While many will argue that degree and certificate completion are important measures of student success, as is transfer readiness, it’s important to remember the mission of community colleges and how it is different from the mission of CSU or UC. Students who attend universities are seeking degrees. There is little reason to attend a university to take one course or retrain or learn technical skills. Measuring the universities on degree completion makes sense. Because community colleges serve students with various goals and because our mission is more than degree completion, it makes sense to measure us according to the reason that students come to community colleges – to take courses. It makes no difference whether that course is a basic skills, transfer, career technical education, credit, or noncredit course. Because not all colleges are the same – some offer only noncredit, some have more or less transfer students than others, etc. – using course completion levels the playing field for all colleges.

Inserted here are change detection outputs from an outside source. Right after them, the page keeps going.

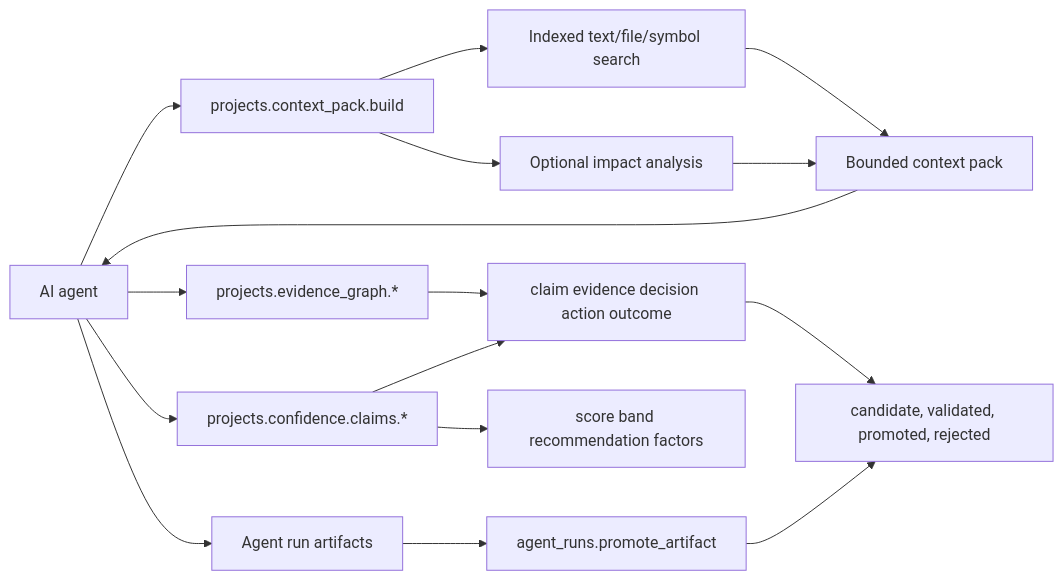
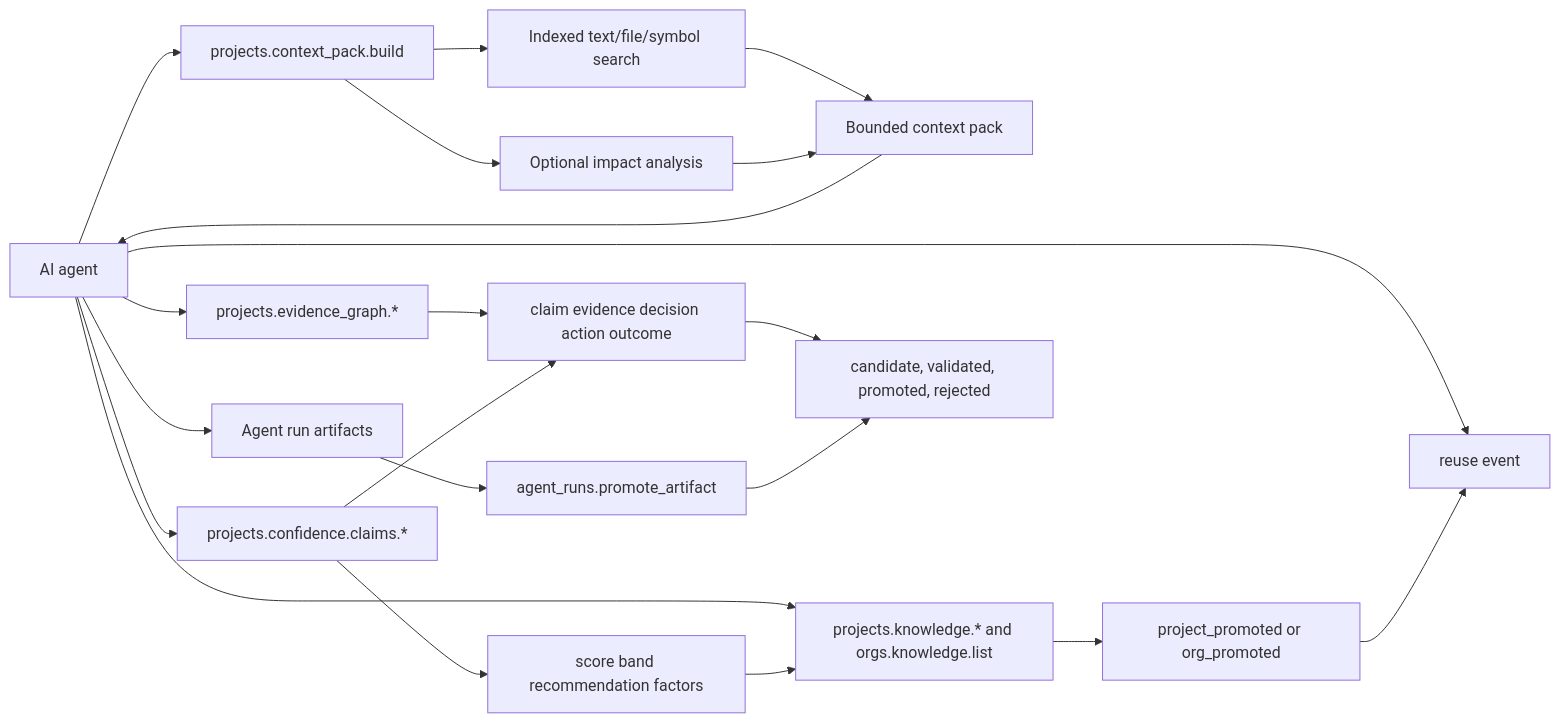
Before and after one commit to MiviaLabs/go-mivia: the seventh of 8 diagrams in docs/architecture/system-architecture.md, drawn with Mermaid. The commit also changed other lines of this file and 30 other files, not shown here.

````diff
--- a/docs/architecture/system-architecture.md
+++ b/docs/architecture/system-architecture.md
@@ -274,31 +281,39 @@
 ```mermaid
 flowchart LR
   Agent["AI agent"]
   ContextPack["projects.context_pack.build"]
   Search["Indexed text/file/symbol search"]
   Impact["Optional impact analysis"]
   Pack["Bounded context pack"]
   Run["Agent run artifacts"]
   Gate["agent_runs.promote_artifact"]
   EvidenceGraph["projects.evidence_graph.*"]
   Confidence["projects.confidence.claims.*"]
+  Knowledge["projects.knowledge.* and orgs.knowledge.list"]
+  Reuse["reuse event"]
   Claim["claim evidence decision action outcome"]
   Score["score band recommendation factors"]
   Decision["candidate, validated, promoted, rejected"]
+  Promoted["project_promoted or org_promoted"]
 
   Agent --> ContextPack
   Agent --> EvidenceGraph
   Agent --> Confidence
+  Agent --> Knowledge
   EvidenceGraph --> Claim
   Confidence --> Claim
   Confidence --> Score
   Claim --> Decision
+  Score --> Knowledge
+  Knowledge --> Promoted
+  Agent --> Reuse
+  Promoted --> Reuse
   ContextPack --> Search
   ContextPack --> Impact
   Search --> Pack
   Impact --> Pack
   Pack --> Agent
   Agent --> Run
   Run --> Gate
   Gate --> Decision
 ```
````
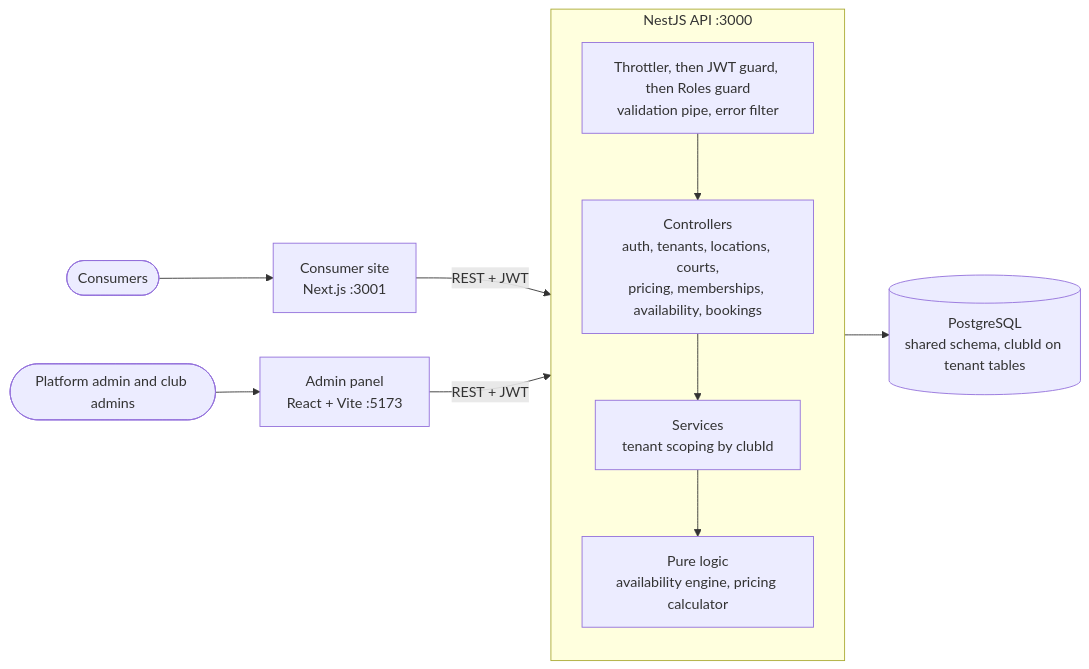
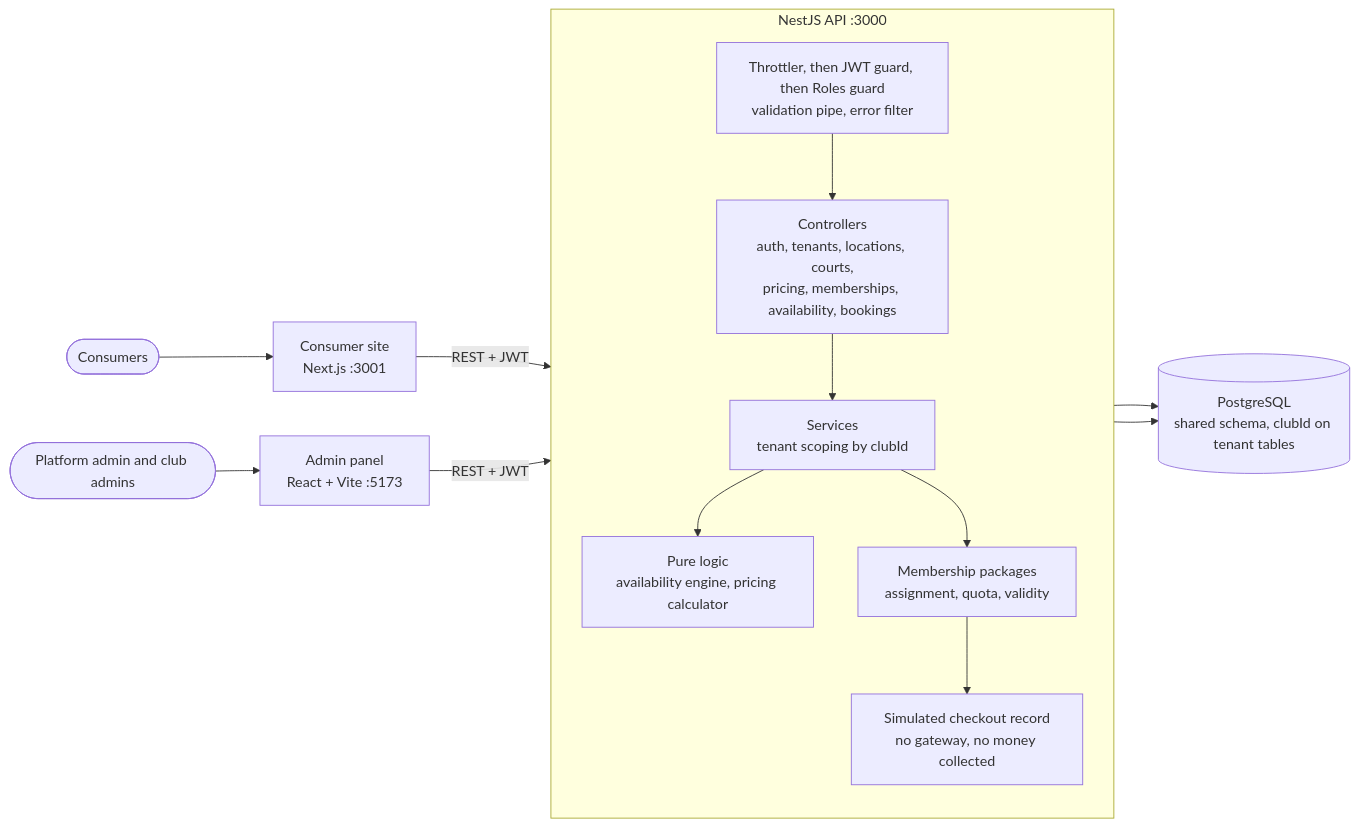
Before and after one commit to unais-k/Club-Management-Multi-Tenant-SaaS: the diagram in docs/architecture.md, drawn with Mermaid. The commit also changed other lines of this file and 12 other files, not shown here.

Commit message:
docs: document membership packages and consolidate database migrations

````diff
--- a/docs/architecture.md
+++ b/docs/architecture.md
@@ -3,17 +3,20 @@
 ```mermaid
 flowchart LR
     consumers([Consumers]) --> web["Consumer site<br/>Next.js :3001"]
     admins([Platform admin and club admins]) --> admin["Admin panel<br/>React + Vite :5173"]
     web -->|REST + JWT| api
     admin -->|REST + JWT| api
 
     subgraph backend["NestJS API :3000"]
         direction TB
         api["Throttler, then JWT guard, then Roles guard<br/>validation pipe, error filter"]
         api --> ctrl["Controllers<br/>auth, tenants, locations, courts,<br/>pricing, memberships, availability, bookings"]
         ctrl --> svc["Services<br/>tenant scoping by clubId"]
         svc --> engine["Pure logic<br/>availability engine, pricing calculator"]
+        svc --> membership["Membership packages<br/>assignment, quota, validity"]
+        membership --> demo["Simulated checkout record<br/>no gateway, no money collected"]
     end
 
     svc --> db[("PostgreSQL<br/>shared schema, clubId on tenant tables")]
+    demo --> db
 ```
````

Retention (defined as a student who does not withdraw and earns a grade for the course) has been suggested as a measure of student success. The number of students that remain in a class until the end, whether passing or not, is on the rise and now averages over 80% across the state1. Many people are quick to point out the value and importance of increased retention for students and colleges. However, increased retention can be misleading. When matched against the average rate of successful course completion of 69% for the state1 for the last 20 years, the result is that more students are actually failing courses today than 10 years ago. This is a staggering result given what has happened in community colleges during the last couple of decades and needs attention as a separate discussion. Without attention to increasing course completion, retention is simply a means of counting students who earn any grade in the course and does not equal success. In order to increase student success, colleges should look to increase successful course completion, and retention will follow.

If only one measure were to be used, it should be the one measure where faculty have the greatest influence, and that’s in the classroom. Faculty have means to communicate regularly with students while in the class and can refer students to services to increase student success and invite counselors and librarians into classes to speak about services and instructional support for students. Departments and discipline faculty can monitor academic standards and ensure that grades are not inflated to meet goals of increasing student success. Teachers will continue to be rewarded by the sight of true student success – the hope and transformational behaviors resulting from the educational experience in the classroom.

With all the complexities of community college existence in the 21st century, using one simple and easily understood measure of student success makes sense and is prudent. Using course completion as the single measure puts the energy and attention where it belongs: in the classroom. When the focus is on the classroom, then faculty can maintain standards and rigor for course completion and stay in the driver’s seat regarding any notion of student success. Instead of counting everything under the sun, count what counts.

1Chancellor’s Office DataMart
2Chancellor’s Office DataMart